A young woman holds her newborn son
And looks at him lovingly.
"I'll love you forever
I'll like you for always
As long as I'm living
My baby you'll be."
So begins the story that has touched the hearts of millions worldwide. Since publication in l986, Love You Forever has sold more than 15 million copies in paperback and the regular hardcover edition (as well as hundreds of thousands of copies in Spanish and French).
Firefly Books is proud to offer this sentimental favorite in a variety of editions and sizes:
We offer a trade paper and laminated hardcover edition in a 8" x 8" size.
In gift editions we carry:
a slipcased edition (8 1/2" x 8 1/4"), with a laminated box and a cloth binding on the book
and a 10" x 10" laminated hardcover with jacket.
And a Big Book Edition, 16" x 16" with a trade paper binding.
This follow-up to the darkly humorous Amphigorey is wittier, more macabre, and more wondrous than ever. Master illustrator and iconic gothic storyteller Edward Gorey gives his fans 20 more nonsensically and mind-bending tales that draw fans and unsuspecting newcomers into a world only he can create. Gorey's pen-and-ink drawings spur the imagination and satisfy fans of art and the good storytelling.Some of the 20 stories in this collection include:
"The Beastly Baby"
"The Pious Infant"
"The Evil Garden"
"The Inanimate Tragedy"
"The Osbick Bird"
"The Deranged Cousins"
"The Abandoned Sock"
"Story for Sara"
Working Space affords a rare opportunity to view painting from the inside out, through the eyes of one of the world's most prominent abstract painters. Frank Stella describes his perception of other artists' work, as well as his own, in this handsomely illustrated volume.
Stella uses the crisis of representational art in sixteenth-century Italy to illuminate the crisis of abstraction in our time. The artists who followed Leonardo, Michelangelo, Raphael, and Titian searched for new directions to advance their work from beneath the shadow of these great painters. Caravaggio pointed the way. So today, Stella believes, the successors to Picasso, Kandinsky, and Pollock must seek a pictorial space as potent as the one Caravaggio developed at the beginning of the seventeenth century. Stella sees Caravaggio as the pivot on whom painting turns, his consummate illusionism prompting the advance of a more flexible, more "real" space that allows painting to move and breathe, to suggest extension and unrestricted motion. Following Caravaggio, Rubens' broad vision of fullness and active volume gave painting a momentum that helped propel it into the nineteenth century, where it came to rest in the genius of G ricault and Manet, themselves the precursors of modern painting.

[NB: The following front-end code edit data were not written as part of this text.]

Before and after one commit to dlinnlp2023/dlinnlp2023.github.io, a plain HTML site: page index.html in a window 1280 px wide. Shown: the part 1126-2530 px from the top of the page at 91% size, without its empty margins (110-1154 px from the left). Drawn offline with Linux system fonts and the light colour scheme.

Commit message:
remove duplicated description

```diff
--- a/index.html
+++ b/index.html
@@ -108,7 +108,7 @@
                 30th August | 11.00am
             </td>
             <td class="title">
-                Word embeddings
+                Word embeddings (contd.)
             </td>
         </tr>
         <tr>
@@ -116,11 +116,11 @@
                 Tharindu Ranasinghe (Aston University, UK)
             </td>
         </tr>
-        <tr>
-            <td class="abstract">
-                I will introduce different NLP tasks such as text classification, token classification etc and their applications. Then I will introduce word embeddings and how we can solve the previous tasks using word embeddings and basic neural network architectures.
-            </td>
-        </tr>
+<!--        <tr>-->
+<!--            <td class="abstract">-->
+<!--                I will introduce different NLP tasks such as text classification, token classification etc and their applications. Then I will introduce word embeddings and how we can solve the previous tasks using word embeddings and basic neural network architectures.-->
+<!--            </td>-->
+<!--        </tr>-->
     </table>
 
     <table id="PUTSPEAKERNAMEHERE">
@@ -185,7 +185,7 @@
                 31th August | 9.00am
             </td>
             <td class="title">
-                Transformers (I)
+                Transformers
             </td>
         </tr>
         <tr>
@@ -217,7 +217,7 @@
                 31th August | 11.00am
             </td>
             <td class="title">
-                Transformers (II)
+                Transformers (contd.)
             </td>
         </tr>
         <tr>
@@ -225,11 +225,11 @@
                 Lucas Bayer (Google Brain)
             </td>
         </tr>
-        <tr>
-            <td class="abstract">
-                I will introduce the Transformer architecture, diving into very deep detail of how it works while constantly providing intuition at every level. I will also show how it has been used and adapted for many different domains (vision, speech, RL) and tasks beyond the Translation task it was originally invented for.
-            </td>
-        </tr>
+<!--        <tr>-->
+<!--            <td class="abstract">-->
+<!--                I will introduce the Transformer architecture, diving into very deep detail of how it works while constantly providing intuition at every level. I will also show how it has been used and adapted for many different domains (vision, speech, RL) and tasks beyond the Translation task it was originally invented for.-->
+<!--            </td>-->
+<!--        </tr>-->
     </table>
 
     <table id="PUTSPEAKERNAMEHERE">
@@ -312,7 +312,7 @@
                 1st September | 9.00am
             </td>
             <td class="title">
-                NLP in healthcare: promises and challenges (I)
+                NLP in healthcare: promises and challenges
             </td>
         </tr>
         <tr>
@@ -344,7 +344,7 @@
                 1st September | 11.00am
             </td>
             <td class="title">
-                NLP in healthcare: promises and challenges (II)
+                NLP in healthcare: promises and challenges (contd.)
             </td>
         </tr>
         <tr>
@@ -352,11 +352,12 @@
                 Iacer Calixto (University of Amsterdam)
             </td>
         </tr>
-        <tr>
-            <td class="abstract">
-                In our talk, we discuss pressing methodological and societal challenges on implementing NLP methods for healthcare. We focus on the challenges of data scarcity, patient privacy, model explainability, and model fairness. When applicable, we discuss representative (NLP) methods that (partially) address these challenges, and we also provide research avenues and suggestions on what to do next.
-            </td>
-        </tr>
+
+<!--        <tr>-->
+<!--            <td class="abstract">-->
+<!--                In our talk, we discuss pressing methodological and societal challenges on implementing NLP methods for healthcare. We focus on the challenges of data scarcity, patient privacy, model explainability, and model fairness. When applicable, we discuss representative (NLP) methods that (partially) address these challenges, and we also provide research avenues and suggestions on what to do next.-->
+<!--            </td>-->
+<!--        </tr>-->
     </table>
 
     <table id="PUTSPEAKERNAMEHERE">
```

Unfortunately, both contemporary abstract art and figurative painting have become trapped by ambiguous pictorial space and by a misguided emphasis on materiality (pigment for pigment's sake). Pictorial qualities have given way to illustrational techniques. Abstract art has become verbal, defensive, and critical, caught up in theology masquerading as theory. Stella asserts that painting must understand its past, make use of the lucid realism of seventeenth-century Italy, and absorb a Mediterranean physicality to reinforce the lean spirituality of northern abstraction pioneered by Mondrian and Malevich. Working Space will provoke discussion and argument, not least because Stella offers nontraditional evaluations of the works of giants such as Raphael, Titian, Michelangelo, Picasso, and Pollock, as well as lesser-known figures including Annibale Carracci, Paulus Potter, and Morris Louis. The artist's powers of discernment and the profusion of his ideas and opinions will dazzle and engage professionals, amateurs, and students of art.